In line with the general consensus that interdisciplinarity contributes towards understanding the complexities of phenomena, this project is designed to examine, from various perspectives, the old and new discourses generated in a changing society such as Ireland, which has recently witnessed spectacular transformations. In the last decade or so, the condition of some minorities has markedly improved; that is the case, for instance, of women, who have started holding down power positions, and homosexuals, who, after persecution, are beginning to enjoy equal legal status like the rest of Irish citizens. Similarly, the economic boom and the subsequent social turmoil have encouraged alternate notions of Irishness based on Ireland's contemporary heterogeneity, which would have been unthinkable half a century ago. This is mainly derived from the present growing migrant intake, leading to the coexistence of white Catholic Irish descendants with other ethnicities and religious backgrounds in a now multicultural society. Furthermore, the impact of technology on education or business has shaped the Republic to such an extent that there remains less of the traditional rural nation the country has been renowned for. Lastly, in an almost rigid political landscape, Fianna Fáil, Fine Gale and Labour have given space to other parties with new agendas and persuasions demanding renovated ways of selling their ideas to the electorate. In this context, images of less privileged groups are continually generated; in some cases, these are moulded as a result of prejudice towards them and for fear of those who are different. Their demonisation, as represented, for example, through discourse in the media, is one of the consequences of the new social panorama in Ireland. With things the way they are, there is considerable interest in scrutinising the (discriminatory) viewpoints held by a number of individuals regarding Muslims, homosexuals, immigrants, prostitutes, the poor, and the Travellers, to mention but a few. The latter justifies a joint effort by a multidisciplinary team, which must face the challenge posed by the texts under analysis. The corpus will mainly consist of films, documentaries, news articles, political speeches and debates produced over the last fourteen years, as well as posters, videos, tweets and other multimodal materials used in the most recent election campaigns. These may reveal underlying ideologies present in both verbal and non-verbal communication. For our purposes, we will rely on corpus-based CDA (Baker, Gabrielatos and McEnery 2013), social actors analysis (van Leeuwen 2008), multimedia content analysis (Divakaran 2009), or appraisal theory (Martin and White 2005). Other approaches will be welcome, though. One of the aims will be to detect how evaluative language can reflect the mentality ingrained in this particular society. Attention will also be paid to the construal of candidates' public personae as well as that of the subjects of their discursive practices. Finally, by focusing on different modes of filmic, and studying metaphorical, modality or transitivity patterns, certain strategies of domination and subordination may be uncovered that are a manifestation of the Irish reality at this moment in time.

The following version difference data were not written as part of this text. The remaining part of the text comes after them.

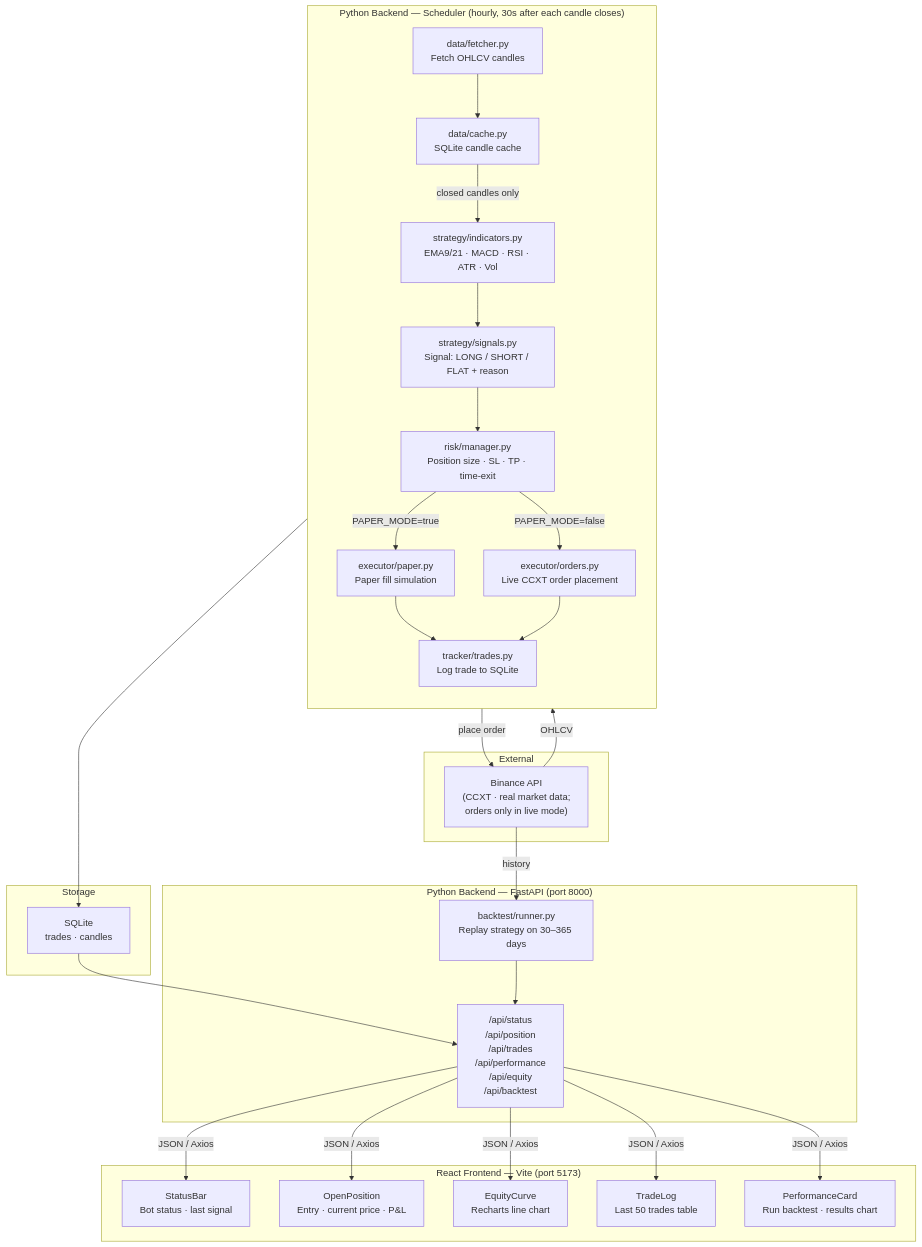
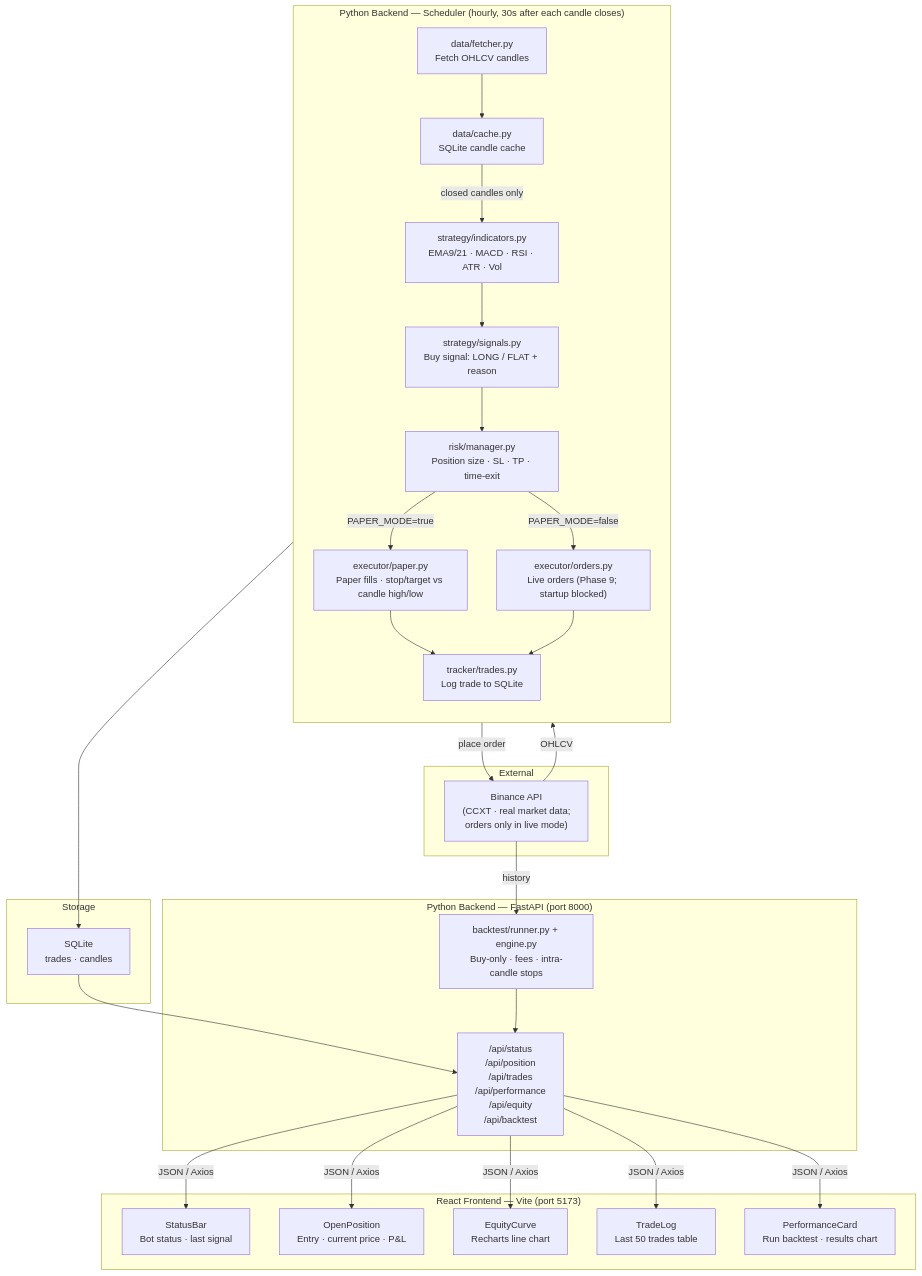
The diagram in PLAN.md (joshdevusecase-hue/TradBot), drawn with Mermaid before and after one commit. The commit also changed other lines of this file and 14 other files, not shown here.

First line of the commit message:
feat: spot buy-only strategy with fee-aware, realistic backtesting

````diff
--- a/PLAN.md
+++ b/PLAN.md
@@ -21,55 +22,55 @@
 ```mermaid
 flowchart TD
     subgraph External["External"]
         BINANCE["Binance API\n(CCXT · real market data;\norders only in live mode)"]
     end
 
     subgraph Scheduler["Python Backend — Scheduler (hourly, 30s after each candle closes)"]
         direction TB
         FETCH["data/fetcher.py\nFetch OHLCV candles"]
         CACHE["data/cache.py\nSQLite candle cache"]
         IND["strategy/indicators.py\nEMA9/21 · MACD · RSI · ATR · Vol"]
-        SIG["strategy/signals.py\nSignal: LONG / SHORT / FLAT + reason"]
+        SIG["strategy/signals.py\nBuy signal: LONG / FLAT + reason"]
         RISK["risk/manager.py\nPosition size · SL · TP · time-exit"]
-        EXEC_P["executor/paper.py\nPaper fill simulation"]
-        EXEC_L["executor/orders.py\nLive CCXT order placement"]
+        EXEC_P["executor/paper.py\nPaper fills · stop/target vs candle high/low"]
+        EXEC_L["executor/orders.py\nLive orders (Phase 9; startup blocked)"]
         TRACK["tracker/trades.py\nLog trade to SQLite"]
     end
 
     subgraph Storage["Storage"]
         DB["SQLite\ntrades · candles"]
     end
 
     subgraph API["Python Backend — FastAPI (port 8000)"]
         RT["/api/status\n/api/position\n/api/trades\n/api/performance\n/api/equity\n/api/backtest"]
-        BT["backtest/runner.py\nReplay strategy on 30–365 days"]
+        BT["backtest/runner.py + engine.py\nBuy-only · fees · intra-candle stops"]
     end
 
     subgraph Frontend["React Frontend — Vite (port 5173)"]
         STATUS["StatusBar\nBot status · last signal"]
         POS["OpenPosition\nEntry · current price · P&L"]
         CHART["EquityCurve\nRecharts line chart"]
         LOG["TradeLog\nLast 50 trades table"]
         PERF["PerformanceCard\nRun backtest · results chart"]
     end
 
     BINANCE -->|OHLCV| FETCH
     FETCH --> CACHE
     CACHE -->|closed candles only| IND
     IND --> SIG
     SIG --> RISK
     RISK -->|PAPER_MODE=true| EXEC_P
     RISK -->|PAPER_MODE=false| EXEC_L
     EXEC_L -->|place order| BINANCE
     EXEC_P --> TRACK
     EXEC_L --> TRACK
     TRACK --> DB
     DB --> RT
     RT -->|JSON / Axios| STATUS
     RT -->|JSON / Axios| POS
     RT -->|JSON / Axios| CHART
     RT -->|JSON / Axios| LOG
     BINANCE -->|history| BT
     BT --> RT
     RT -->|JSON / Axios| PERF
 ```
````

Areas of analysis:
Sociolinguistics, anthropology, multimodality, sociology, musicology, cultural studies, discourse analysis, political communication.
Year of publication
Dr E. Hidalgo Tenorio